BUENCAMINO, DECEMBER 25, 1898
[Original in Spanish. Unsigned draft apparently in handwriting of F. Buencamino.
[DEC. 25TH, 1898]
Sr. Juan Macleod told us day before yesterday (23) in the morning
that Gen. Otis desired to hold a conference with us D. Francisco Soriano,
D. Nicolas Jalandoni, D. Claudio Lopez, and D. Jose Ner. At four
o'clock in the afternoon the conference took place in the palace of the
Ayuntamiento and Gen. Otis told us that he had been informed by Gen.
Rios that he had been ordered by the Government at Madrid to turn over
Iloilo to the government of occupation; Gen. Otis added that he had been
ordered to send 2000 men under command of General Miller to occupy
Iloilo, Cebu and the other islands of the Visayas and Mindanao.

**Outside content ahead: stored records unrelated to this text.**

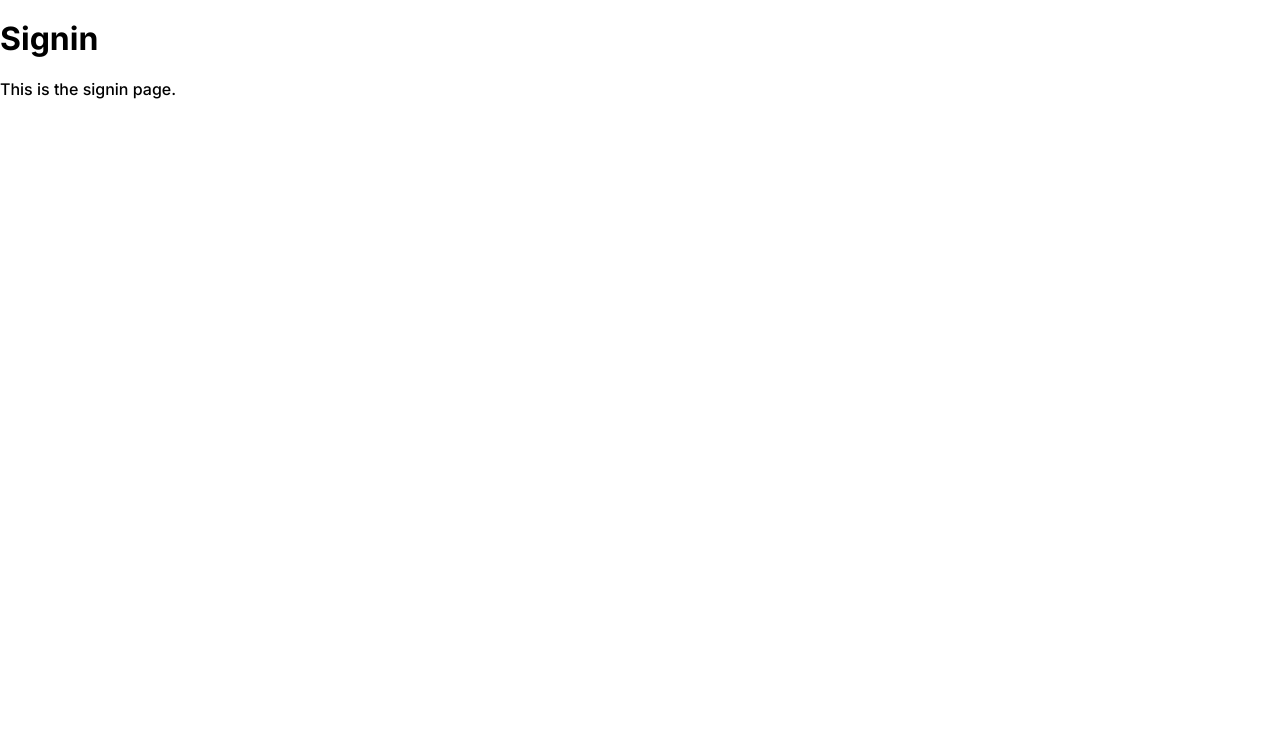
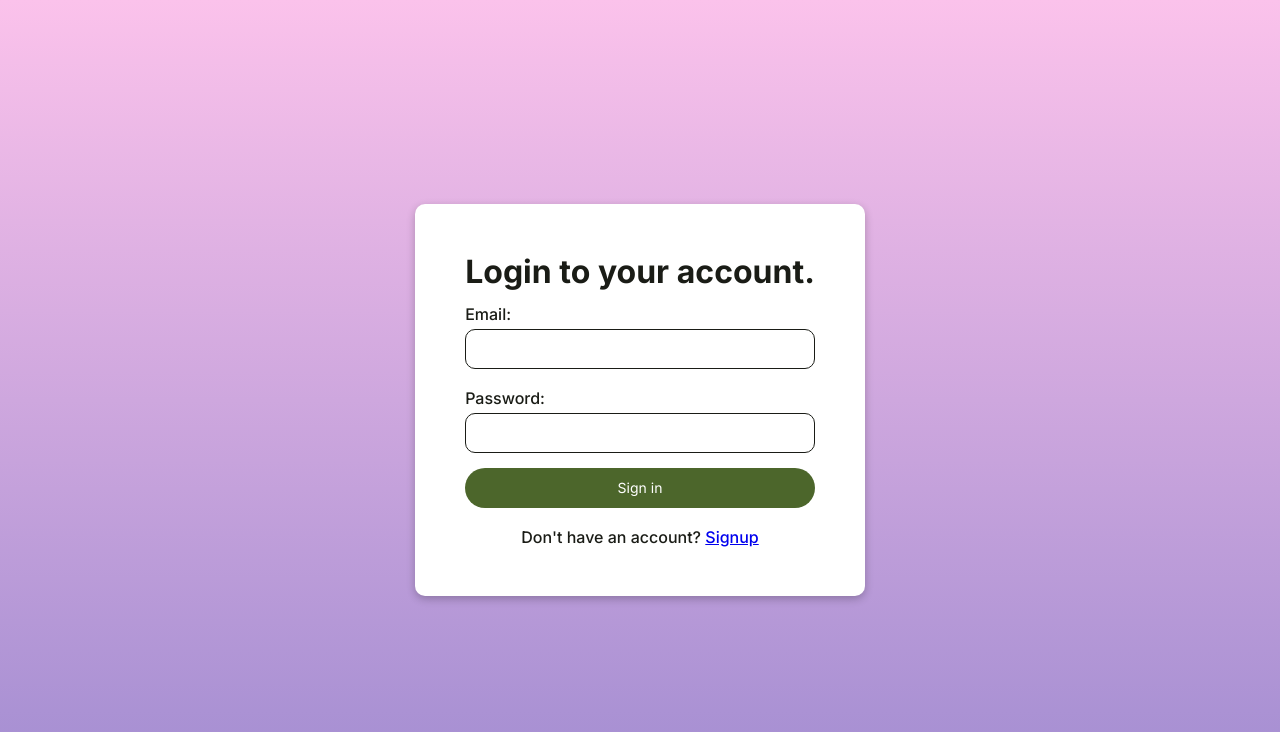
Before and after one commit to shravzzv/Genesis-precursor-client, a React (Vite) app: page /signin in a window 1280 px wide. Shown: the top 732 px of the page. Built offline with nearby package versions, Linux system fonts and the light colour scheme.

Commit message:
feat: implement Signin page with form validation and shared styling

```diff
--- a/src/pages/Signin.jsx
+++ b/src/pages/Signin.jsx
@@ -1,8 +1,41 @@
+import '../styles/LandingForms.css'
+import { Link } from 'react-router-dom'
+
 export default function Signin() {
   return (
-    <div>
-      <h1>Signin</h1>
-      <p>This is the signin page.</p>
-    </div>
+    <main className='signin'>
+      <form>
+        <h1>Login to your account.</h1>
+        <div className='formControl'>
+          <label htmlFor='email'>Email:</label>
+          <input type='email' name='email' id='email' required />
+          <span className='error'></span>
+        </div>
+
+        <div className='formControl'>
+          <label htmlFor='password'>Password:</label>
+          <input
+            type='password'
+            name='password'
+            id='password'
+            required
+            minLength={8}
+          />
+          <span className='error'></span>
+        </div>
+
+        <button
+          type='submit'
+          className='filled
+        '
+        >
+          Sign in
+        </button>
+
+        <p>
+          Don&apos;t have an account? <Link to={'/signup'}>Signup</Link>
+        </p>
+      </form>
+    </main>
   )
 }
--- a/src/pages/Signup.jsx
+++ b/src/pages/Signup.jsx
@@ -1,4 +1,4 @@
-import '../styles/Signup.css'
+import '../styles/LandingForms.css'
 import { Link } from 'react-router-dom'
 
 export default function Signup() {
--- a/src/styles/Signup.css
+++ b/src/styles/LandingForms.css
@@ -1,4 +1,5 @@
-.signup {
+.signup,
+.signin {
   display: flex;
   justify-content: center;
   align-items: center;
```
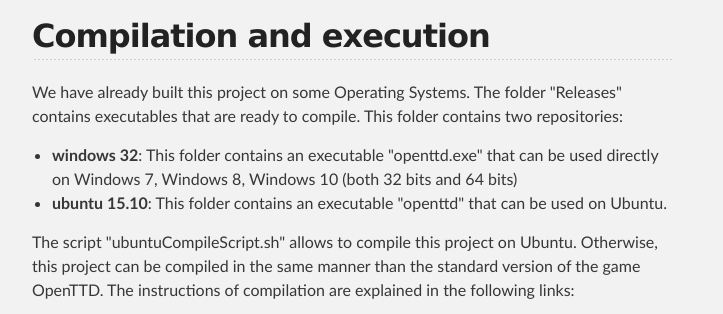
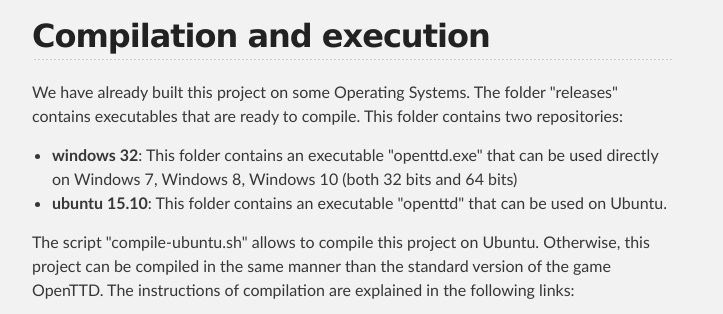
Before and after one commit to AnesBendimerad/EPCIS-Events-Generator-Based-On-OpenTTD, a plain HTML site: page index.html in a window 1280 px wide. Shown: the part 3883-4197 px from the top of the page, without its empty margins (288-1011 px from the left). Drawn offline with Linux system fonts and the light colour scheme.

Commit message:
Update index.html

```diff
--- a/index.html
+++ b/index.html
@@ -70,13 +70,13 @@
 <h2>
 <a id="compilation-and-execution" class="anchor" href="#compilation-and-executio" aria-hidden="true"><span aria-hidden="true" class="octicon octicon-link"></span></a>Compilation and execution</h2>
 
-<p>We have already built this project on some Operating Systems. The folder "Releases" contains executables that are ready to compile. This folder contains two repositories:
+<p>We have already built this project on some Operating Systems. The folder "releases" contains executables that are ready to compile. This folder contains two repositories:
 <ul>
   <li><strong>windows 32</strong>:</b> This folder contains an executable "openttd.exe" that can be used directly on Windows 7, Windows 8, Windows 10 (both 32 bits and 64 bits)</li>
   <li><b><strong>ubuntu 15.10</strong>:</b> This folder contains an executable "openttd" that can be used on Ubuntu.</li>
 </ul>
 </p>
-<p>The script "ubuntuCompileScript.sh" allows to compile this project on Ubuntu. Otherwise, this project can be compiled in the same manner than the standard version of the game OpenTTD. The instructions of compilation are explained in the following links:
+<p>The script "compile-ubuntu.sh" allows to compile this project on Ubuntu. Otherwise, this project can be compiled in the same manner than the standard version of the game OpenTTD. The instructions of compilation are explained in the following links:
 <ul>
   <li>For <a href="https://wiki.openttd.org/Compiling_on_(GNU/)Linux_and_*BSD">Unix-Like systems</a></li>
   <li>For <a href="https://wiki.openttd.org/Compiling_on_Mac_OS_X">Mac OS X</a> </li>
@@ -101,7 +101,7 @@
     <li>path_of_saved_game: the file path of the game that we want to launch.</li>
     <li>number_of_iterations: the number of iterations the game will execute.</li>
   </ul>
-  For example, the following command can be executed on Windows in the folder "Releases\windows32\OpenTTD Generator":
+  For example, the following command can be executed on Windows in the folder "releases\windows32\OpenTTD Generator":
   <pre>openttd.exe -g saves\autosave15.sav -v null:ticks=100000</pre>
 </p>
       </section>
```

He said besides that he had called us, knowing our influence in Iloilo,
to serve as intermediaries with the revolutionary chief of Iloilo, and to
arrange that the troops should disembark from the transport without any
disturbance; he said that his object was to insure order and to provide
for the protection of strangers in that city, defending the government of
the Island from the people of the surrounding country.
We replied that we would be intermediaries but that we should decline
to assume any responsibility at all. We said we thought it was not
necessary to disembark in Iloilo more troops than those required for the
purpose mentioned since if more were landed a conflict would probably
ensue, and this we did not desire. Gen. Otis replied that he would not
land more troops than necessary and that he in tended to distribute the
rest of the 2000 men as soon as possible in Cebu and the other islands.
On both sides it was agreed that the commissioners should go abroad an
American ship of war on the afternoon of the 26th.
This morning (the 25th) the commissioners sent word to Sr. Don Juan
Macleod to tell General Otis that in case they found Iloilo on their arrival
in the hands of the revolutionary forces, the disembarkation of troops
should be postponed until a decision on the matter should be obtained
from the Filipino Government presided over by Don Emilio Aguinaldo,
and in order to insure the arrival of the decision with the greatest possible
promptitude a ship of war should be placed at the disposal of the government
of Iloilo, to serve as a mail boat and to aid the said government
of Iloilo in its general and special correspondence with the central
government of the Philippines, and that they desired especially to have
these questions are referred for the decision of the highest persons in the
said Government. The Commissioners have not yet received a reply to
Sr. Soriano states that he believes that from General Otis' actions it
is his earnest intention to annex us, although from the words of the said
general it may be inferred that there exists in the Senate of Washington
two parties, annexationists and antiannexationists, the first being stronger
and founding their belief upon the fact that they have incurred a moral
obligation to set up a government themselves since they destroyed the
former one. He also thinks that General Otis wants to divide us and he
bases this belief upon the fact that he has not come to an understanding
with the central government upon the matters described above, but has preferred
to treat directly with the Visayas. Sr. Soriano adds that General Otis
told them that it was fitting that they should recognize the American government
because it is the most ideal of the whole world, and since it will
leave to us the government of the country requiring only that we recognize
the Government in Washington, and when the American Government is
once recognized the riches of the country will be increased. Besides, Otis
told him that the Americans had no intention of fighting since they have
an order from McKinley to yield as much as possible and are charged to
make a study of all the islands.